Add a University of New Hampshire study to the host of others that have found that marijuana is not a gateway drug, and that harder drug use depends more on social or environmental factors than on whether a person smokes weed.
“There seems to be this idea that we can prevent later drug problems by making sure kids never smoke pot,” lead researcher Dr. Karen Van Gundy, associate professor of sociology at UNH, told CBS News. “But whether marijuana smokers go on to use other illicit drugs depends more on social factors like being exposed to stress and being unemployed—not so much whether they smoked a joint in the eighth grade.”
Will this study make any difference for those people convinced—convinced!—the marijuana is a gateway drug? Probably not. Will our national drug policy leaders still spout the gateway drug fallacy and insist on wasting billions of dollars fighting a staggeringly ineffective War on Drugs, much of it focused on marijuana? Probably.

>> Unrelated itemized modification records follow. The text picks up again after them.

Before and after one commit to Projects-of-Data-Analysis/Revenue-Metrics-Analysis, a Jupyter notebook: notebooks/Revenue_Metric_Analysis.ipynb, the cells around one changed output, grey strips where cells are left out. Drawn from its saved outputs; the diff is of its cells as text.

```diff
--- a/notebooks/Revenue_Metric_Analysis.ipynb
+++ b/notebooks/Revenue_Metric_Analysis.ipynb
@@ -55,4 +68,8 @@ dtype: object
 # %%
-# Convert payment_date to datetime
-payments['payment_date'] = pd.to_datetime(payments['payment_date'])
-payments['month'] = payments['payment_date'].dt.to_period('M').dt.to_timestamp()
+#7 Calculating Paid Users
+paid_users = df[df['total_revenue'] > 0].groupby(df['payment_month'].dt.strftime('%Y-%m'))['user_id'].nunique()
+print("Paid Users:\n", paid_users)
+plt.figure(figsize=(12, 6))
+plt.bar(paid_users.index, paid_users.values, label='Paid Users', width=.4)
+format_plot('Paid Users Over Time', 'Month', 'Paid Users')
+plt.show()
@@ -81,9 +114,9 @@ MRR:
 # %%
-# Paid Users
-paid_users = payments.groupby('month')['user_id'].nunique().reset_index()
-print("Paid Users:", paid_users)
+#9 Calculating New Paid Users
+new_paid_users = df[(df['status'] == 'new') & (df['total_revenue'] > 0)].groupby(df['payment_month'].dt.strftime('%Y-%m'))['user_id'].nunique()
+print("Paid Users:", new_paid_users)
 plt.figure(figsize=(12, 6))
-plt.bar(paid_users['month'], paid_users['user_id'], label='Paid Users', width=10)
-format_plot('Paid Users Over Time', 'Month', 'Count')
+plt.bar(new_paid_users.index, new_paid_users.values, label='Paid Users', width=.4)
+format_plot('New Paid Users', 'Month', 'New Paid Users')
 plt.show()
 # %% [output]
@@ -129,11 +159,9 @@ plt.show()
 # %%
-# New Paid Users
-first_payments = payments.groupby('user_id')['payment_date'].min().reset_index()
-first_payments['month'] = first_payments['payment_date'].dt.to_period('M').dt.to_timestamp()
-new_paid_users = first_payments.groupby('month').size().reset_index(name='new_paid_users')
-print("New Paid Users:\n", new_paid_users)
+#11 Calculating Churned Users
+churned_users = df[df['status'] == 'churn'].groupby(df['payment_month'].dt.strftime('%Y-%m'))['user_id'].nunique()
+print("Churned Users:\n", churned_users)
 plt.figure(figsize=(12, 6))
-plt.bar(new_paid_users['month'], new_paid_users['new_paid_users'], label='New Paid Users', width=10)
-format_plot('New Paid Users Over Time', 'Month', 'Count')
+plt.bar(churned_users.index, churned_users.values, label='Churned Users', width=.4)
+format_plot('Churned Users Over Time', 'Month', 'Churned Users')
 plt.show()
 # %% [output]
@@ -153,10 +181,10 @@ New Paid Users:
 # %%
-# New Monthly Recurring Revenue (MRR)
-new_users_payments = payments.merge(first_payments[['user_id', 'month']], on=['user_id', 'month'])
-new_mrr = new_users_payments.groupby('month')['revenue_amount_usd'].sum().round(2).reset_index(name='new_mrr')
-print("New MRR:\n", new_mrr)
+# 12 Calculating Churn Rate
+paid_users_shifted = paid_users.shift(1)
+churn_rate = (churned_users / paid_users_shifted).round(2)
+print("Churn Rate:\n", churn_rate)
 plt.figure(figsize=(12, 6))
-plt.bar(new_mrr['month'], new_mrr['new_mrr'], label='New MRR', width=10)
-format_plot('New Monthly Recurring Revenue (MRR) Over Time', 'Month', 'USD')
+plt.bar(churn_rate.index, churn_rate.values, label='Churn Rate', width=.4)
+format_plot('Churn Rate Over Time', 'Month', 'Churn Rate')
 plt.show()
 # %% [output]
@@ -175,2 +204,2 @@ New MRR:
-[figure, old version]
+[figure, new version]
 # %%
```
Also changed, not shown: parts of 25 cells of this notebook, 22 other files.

As I explored in my 2009 book about addiction in this country, science and rational thinking have seldom governed the ways we think about, and seek to address, the very real problem of addiction in America. (I argue in my book that untreated addiction—including the abuse of legal and illegal drugs—is our costliest and most pressing public health problem.)
While we distract ourselves by demonizing a drug—marijuana—that is not addictive for most people and kills no one, we essentially ignore our biggest and most pressing current addiction problem: skyrocketing prescription drug abuse.